SIGN UP TODAY: Get daily headlines, breaking news emails from FOX6 News

The trouble, Fox said, is getting Da'mya there. While buses have come to the alley behind her home to pick up Da’mya in the past, Fox said she was told that’s no longer an option.

"She loves school because they play music for her," said Fox. 

On the first day of the new school year, Fox said a regular bus showed up a block away, unable to accommodate Da’mya in her wheelchair. Instead, they took city buses, battling obstacles like construction.

"It was too consuming for her, as well as me," said Fox.

FREE DOWNLOAD: Get breaking news alerts in the FOX6 News app for iOS or Android.

Now, she’s said she was told a bus from First Student, a company Milwaukee Public Schools contracts with, could pick up Da’mya if they take her across a one-way street.

"But look what we gotta go through to get her across the street," said Fox.

Fox said the steps, curbs, traffic and vehicles potentially blocking the bus' ramp could all be avoided if the bus would come back to the alley – something she said First Student buses have done in the past.

"We don’t have to do anything but just open up the back door, roll her out to the back," said Fox. "The alley is the safest way to get her. Coming from her house is not."

A representative from First Student sent a statement to FOX6 News:

"First Student’s priority is to provide safe and reliable transportation for every student passenger. Safety includes stops, engaging with and inside the bus, and procedures for exiting/entering the bus. Our driver properly identified a potentially unsafe situation. Upon notification of these circumstances, we immediately launched an investigation, evaluating an alternative, and safe, solution." 

Fox said their option comes up short, promising to keep going the distance for her granddaughter.

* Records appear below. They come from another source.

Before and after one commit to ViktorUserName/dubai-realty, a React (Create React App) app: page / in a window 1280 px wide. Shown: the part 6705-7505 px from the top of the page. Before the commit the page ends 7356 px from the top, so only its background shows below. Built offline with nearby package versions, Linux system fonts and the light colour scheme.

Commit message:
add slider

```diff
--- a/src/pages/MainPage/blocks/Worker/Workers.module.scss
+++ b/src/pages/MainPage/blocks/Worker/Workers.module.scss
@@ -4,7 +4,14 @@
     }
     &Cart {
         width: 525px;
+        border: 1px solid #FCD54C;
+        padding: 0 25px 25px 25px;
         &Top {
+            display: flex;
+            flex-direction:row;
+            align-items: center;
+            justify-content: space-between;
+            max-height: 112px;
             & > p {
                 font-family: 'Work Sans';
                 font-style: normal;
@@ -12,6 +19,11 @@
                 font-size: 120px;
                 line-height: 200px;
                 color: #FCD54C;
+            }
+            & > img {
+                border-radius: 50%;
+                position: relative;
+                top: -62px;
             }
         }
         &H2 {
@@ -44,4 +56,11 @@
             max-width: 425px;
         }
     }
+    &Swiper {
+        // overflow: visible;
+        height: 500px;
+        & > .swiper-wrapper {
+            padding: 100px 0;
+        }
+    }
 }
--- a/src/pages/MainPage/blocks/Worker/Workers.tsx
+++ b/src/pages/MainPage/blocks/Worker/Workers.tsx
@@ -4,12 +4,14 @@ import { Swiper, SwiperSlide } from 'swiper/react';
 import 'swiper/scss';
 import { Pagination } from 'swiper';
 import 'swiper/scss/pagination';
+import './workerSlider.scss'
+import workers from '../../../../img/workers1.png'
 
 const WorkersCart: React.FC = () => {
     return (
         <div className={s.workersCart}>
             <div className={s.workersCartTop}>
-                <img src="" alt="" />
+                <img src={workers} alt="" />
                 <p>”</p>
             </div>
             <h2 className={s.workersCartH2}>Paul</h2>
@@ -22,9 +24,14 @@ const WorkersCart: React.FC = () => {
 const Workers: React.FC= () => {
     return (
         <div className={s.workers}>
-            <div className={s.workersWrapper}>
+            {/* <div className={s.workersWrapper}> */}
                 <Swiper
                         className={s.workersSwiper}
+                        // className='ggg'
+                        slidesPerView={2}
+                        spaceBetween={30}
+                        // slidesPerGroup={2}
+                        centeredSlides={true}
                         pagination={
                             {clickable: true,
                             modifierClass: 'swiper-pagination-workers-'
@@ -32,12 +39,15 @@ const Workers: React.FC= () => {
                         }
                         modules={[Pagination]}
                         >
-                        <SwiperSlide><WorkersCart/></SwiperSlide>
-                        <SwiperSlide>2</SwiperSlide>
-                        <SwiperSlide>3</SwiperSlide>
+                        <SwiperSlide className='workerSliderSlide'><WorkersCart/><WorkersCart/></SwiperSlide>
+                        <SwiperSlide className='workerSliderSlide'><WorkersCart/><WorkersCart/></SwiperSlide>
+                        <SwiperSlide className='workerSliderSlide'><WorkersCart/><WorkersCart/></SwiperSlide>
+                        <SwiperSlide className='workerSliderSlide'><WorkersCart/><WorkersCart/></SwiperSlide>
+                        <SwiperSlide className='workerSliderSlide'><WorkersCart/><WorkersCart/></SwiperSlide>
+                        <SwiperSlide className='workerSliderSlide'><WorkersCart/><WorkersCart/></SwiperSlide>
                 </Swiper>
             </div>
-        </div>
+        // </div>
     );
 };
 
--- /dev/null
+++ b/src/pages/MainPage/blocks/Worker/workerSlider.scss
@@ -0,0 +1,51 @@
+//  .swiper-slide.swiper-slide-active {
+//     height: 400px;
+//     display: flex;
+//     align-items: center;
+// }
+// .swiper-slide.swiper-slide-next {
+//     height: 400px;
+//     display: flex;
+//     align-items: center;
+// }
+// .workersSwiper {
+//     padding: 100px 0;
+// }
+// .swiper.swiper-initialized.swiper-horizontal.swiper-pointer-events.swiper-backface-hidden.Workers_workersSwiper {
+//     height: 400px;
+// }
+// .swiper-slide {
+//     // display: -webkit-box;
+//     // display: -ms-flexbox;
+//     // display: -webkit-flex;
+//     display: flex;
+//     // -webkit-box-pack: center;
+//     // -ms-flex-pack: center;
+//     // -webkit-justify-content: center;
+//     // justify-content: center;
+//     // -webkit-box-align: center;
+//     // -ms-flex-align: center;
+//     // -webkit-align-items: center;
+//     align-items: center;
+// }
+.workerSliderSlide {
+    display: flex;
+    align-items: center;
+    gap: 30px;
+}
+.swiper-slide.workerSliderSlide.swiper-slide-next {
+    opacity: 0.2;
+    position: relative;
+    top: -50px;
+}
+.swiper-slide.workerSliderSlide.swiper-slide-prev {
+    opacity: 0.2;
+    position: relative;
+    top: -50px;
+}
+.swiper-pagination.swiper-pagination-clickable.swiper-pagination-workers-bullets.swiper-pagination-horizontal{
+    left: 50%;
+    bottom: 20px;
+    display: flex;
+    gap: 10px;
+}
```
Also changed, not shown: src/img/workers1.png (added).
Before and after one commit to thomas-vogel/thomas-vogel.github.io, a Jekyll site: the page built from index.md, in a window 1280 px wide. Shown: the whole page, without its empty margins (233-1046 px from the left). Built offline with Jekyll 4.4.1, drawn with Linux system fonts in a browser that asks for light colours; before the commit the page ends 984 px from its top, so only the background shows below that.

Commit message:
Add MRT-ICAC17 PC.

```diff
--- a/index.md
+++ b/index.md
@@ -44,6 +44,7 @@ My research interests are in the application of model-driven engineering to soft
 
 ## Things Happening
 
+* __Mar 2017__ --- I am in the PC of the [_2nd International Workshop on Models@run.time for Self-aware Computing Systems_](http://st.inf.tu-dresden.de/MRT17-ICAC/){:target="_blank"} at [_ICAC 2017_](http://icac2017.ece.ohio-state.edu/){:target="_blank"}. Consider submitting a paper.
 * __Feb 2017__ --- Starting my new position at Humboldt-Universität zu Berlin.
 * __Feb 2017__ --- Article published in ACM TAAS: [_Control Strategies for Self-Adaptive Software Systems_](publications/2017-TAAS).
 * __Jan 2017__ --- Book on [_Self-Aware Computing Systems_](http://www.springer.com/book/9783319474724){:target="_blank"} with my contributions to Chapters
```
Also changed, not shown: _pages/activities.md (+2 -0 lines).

"I don’t want to put her in harm’s way," said Fox. "I’m not going to stop until I get what I need for her."

As of Friday night, Fox 6 has not received an official statement from MPS.